PROMPT:
Produce a copy of every line in the records that holds the string "older".

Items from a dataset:
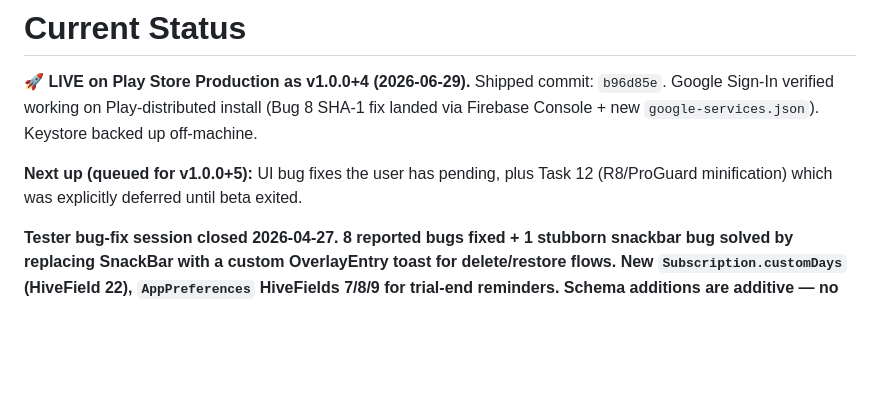
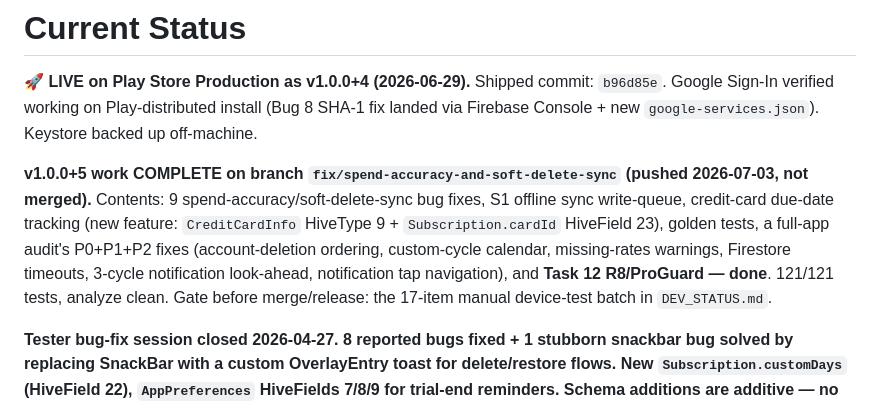
Before and after one commit to shelkesumedh2001/recurly, a Markdown page: PROJECT_STATE.md, the part around the change. Drawn GitHub-style; blank space fills up the shorter version.

```diff
--- a/PROJECT_STATE.md
+++ b/PROJECT_STATE.md
@@ -355,7 +355,7 @@ invites/{inviteCode}
 
 **🚀 LIVE on Play Store Production as v1.0.0+4 (2026-06-29).** Shipped commit: `b96d85e`. Google Sign-In verified working on Play-distributed install (Bug 8 SHA-1 fix landed via Firebase Console + new `google-services.json`). Keystore backed up off-machine.
 
-**Next up (queued for v1.0.0+5):** UI bug fixes the user has pending, plus Task 12 (R8/ProGuard minification) which was explicitly deferred until beta exited.
+**v1.0.0+5 work COMPLETE on branch `fix/spend-accuracy-and-soft-delete-sync` (pushed 2026-07-03, not merged).** Contents: 9 spend-accuracy/soft-delete-sync bug fixes, S1 offline sync write-queue, credit-card due-date tracking (new feature: `CreditCardInfo` HiveType 9 + `Subscription.cardId` HiveField 23), golden tests, a full-app audit's P0+P1+P2 fixes (account-deletion ordering, custom-cycle calendar, missing-rates warnings, Firestore timeouts, 3-cycle notification look-ahead, notification tap navigation), and **Task 12 R8/ProGuard — done**. 121/121 tests, analyze clean. Gate before merge/release: the 17-item manual device-test batch in `DEV_STATUS.md`.
 
 **Tester bug-fix session closed 2026-04-27. 8 reported bugs fixed + 1 stubborn snackbar bug solved by replacing SnackBar with a custom OverlayEntry toast for delete/restore flows. New `Subscription.customDays` (HiveField 22), `AppPreferences` HiveFields 7/8/9 for trial-end reminders. Schema additions are additive — no migration bump needed.**
 
```
Also changed, not shown: DEV_STATUS.md (+31 -27 lines).
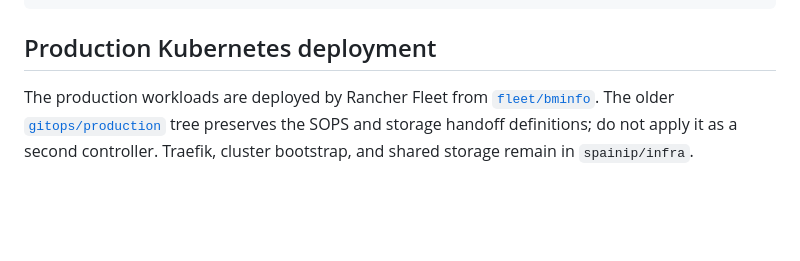
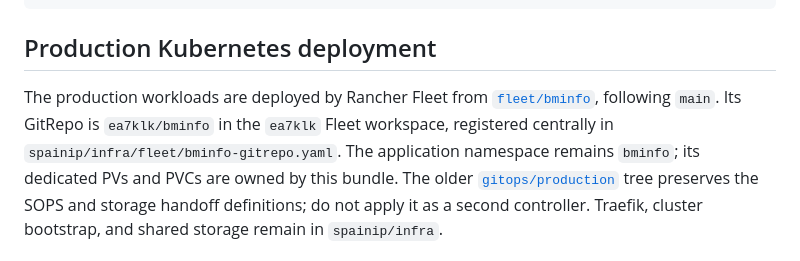
Before and after one commit to ea7klk/bm-lh-new, a Markdown page: README.md, the part around the change. GitHub-like rendering; blank space fills up the shorter version.

Commit message:
Document ea7klk Fleet registration and workload ownership

```diff
--- a/README.md
+++ b/README.md
@@ -45,7 +45,10 @@ docker compose -f compose-dockge.yaml up -d
 ## Production Kubernetes deployment
 
 The production workloads are deployed by Rancher Fleet from
-[`fleet/bminfo`](fleet/bminfo). The older
+[`fleet/bminfo`](fleet/bminfo), following `main`. Its GitRepo is
+`ea7klk/bminfo` in the `ea7klk` Fleet workspace, registered centrally in
+`spainip/infra/fleet/bminfo-gitrepo.yaml`. The application namespace remains
+`bminfo`; its dedicated PVs and PVCs are owned by this bundle. The older
 [`gitops/production`](gitops/production) tree preserves the SOPS and storage
 handoff definitions; do not apply it as a second controller. Traefik,
 cluster bootstrap, and shared storage remain in `spainip/infra`.
```
Also changed, not shown: gitops/README.md (+3 -1 lines).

RESPONSE TO THIS TASK:
-[`fleet/bminfo`](fleet/bminfo). The older
+`bminfo`; its dedicated PVs and PVCs are owned by this bundle. The older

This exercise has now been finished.